RAIT Financial Trust (RAIT) is a real estate investment company. It owns over $2.3 billion in U.S. commercial real estate properties. But the company is a lender too. Its commercial real estate, mezzanine, preferred equity loans exceed $1.6 billion dollar. The company also manages two billion in real estate assets where it earns a property management fee. Unfortunate to its investors, RAIT ambitious operational scope has yet to translate to earnings.
Revenue increased in past three years by 12 percent. The company earned $324 million in 2015 compared to $247 million in 2013. The revenue composition is attributed to rental income (50 percent), interest income (30 percent), and the remaining income is fee-related. But the increase in revenue was artificial.
Debt obligations mushroomed by 66 percent. In 2014, RAIT carried $532 million of recourse debt obligations and $2.1 billion of nonrecourse loans for a total indebtedness of $2.6 billion. In 2015, it added both nonrecourse and rocourse loans for a total indebtedness of $3.4 billion.
Increase in operating expenses followed. Compared to 2014, operating expenses increased by 40 percent. Notably, interest expense increased to $84.3 million, from $55.4 million. And real estate operating expense increased to $109 million from $81.6 million the year prior.
Net earnings are in the red. Between 2013 and 2015, the company generated a revenue of $860 million, operating expense was $770 million and non-operating expense was $514 million. This non-operating expense is related to change in fair value of its derivatives position. Specifically, CDO notes payable and trust preferred obligation market value. Between 2013 and 2015, the company exhibited a net loss of $424 million.
But against conventional wisdom, RAIT appetite, to acquire assets, remains. Compared to 2014, its real estate portfolio increased by $895 million, a 30 percent increase. Its real estate under management increased by $645 million, an increase of 50 percent. And its commercial real estate loan portfolio increased by $293 million, an increase of 25 percent.

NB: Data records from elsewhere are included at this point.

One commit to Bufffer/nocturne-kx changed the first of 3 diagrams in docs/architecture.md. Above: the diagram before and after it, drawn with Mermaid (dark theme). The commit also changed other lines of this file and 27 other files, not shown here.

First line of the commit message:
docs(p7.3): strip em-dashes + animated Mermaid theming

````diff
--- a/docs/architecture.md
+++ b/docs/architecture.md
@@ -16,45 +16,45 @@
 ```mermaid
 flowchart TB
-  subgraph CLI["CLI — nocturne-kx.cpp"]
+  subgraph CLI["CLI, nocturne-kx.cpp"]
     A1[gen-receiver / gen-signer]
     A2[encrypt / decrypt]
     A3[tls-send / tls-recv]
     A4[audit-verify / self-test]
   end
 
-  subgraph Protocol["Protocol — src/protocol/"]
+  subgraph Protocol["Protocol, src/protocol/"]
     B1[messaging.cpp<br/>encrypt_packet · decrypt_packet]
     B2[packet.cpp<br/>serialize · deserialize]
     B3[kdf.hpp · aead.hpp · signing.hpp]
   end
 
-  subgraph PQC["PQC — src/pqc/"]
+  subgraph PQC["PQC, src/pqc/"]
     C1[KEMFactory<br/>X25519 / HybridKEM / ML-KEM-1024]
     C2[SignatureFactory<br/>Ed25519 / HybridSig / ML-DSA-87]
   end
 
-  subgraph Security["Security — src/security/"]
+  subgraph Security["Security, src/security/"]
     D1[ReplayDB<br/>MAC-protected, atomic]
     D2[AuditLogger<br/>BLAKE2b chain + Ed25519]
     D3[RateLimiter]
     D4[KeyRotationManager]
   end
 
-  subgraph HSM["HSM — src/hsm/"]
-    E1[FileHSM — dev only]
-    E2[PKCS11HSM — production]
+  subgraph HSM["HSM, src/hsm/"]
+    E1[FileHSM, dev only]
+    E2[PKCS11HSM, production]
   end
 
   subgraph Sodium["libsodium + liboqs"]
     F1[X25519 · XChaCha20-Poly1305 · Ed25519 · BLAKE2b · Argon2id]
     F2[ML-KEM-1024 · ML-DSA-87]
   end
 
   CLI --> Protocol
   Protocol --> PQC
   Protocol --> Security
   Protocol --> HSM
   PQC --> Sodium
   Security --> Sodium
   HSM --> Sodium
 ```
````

Three reasons may explain this irrational corporate behavior. First, borrowing in a pygmy interest rate environment may have enticed the company to purchase real estate. Second, the company blindly followed a frenzy expectation from shareholders to increase both revenue and Funds from operations. And mild success was achieved as three of the six analysts researching the company are positive about its future, note Marcus Daley and Heather Anthony of Franklin Independent News Corp, a media company. Third, acting as a lender, an investor, and a manager would confuse anyone. It may be time for RAIT Financial to scale down.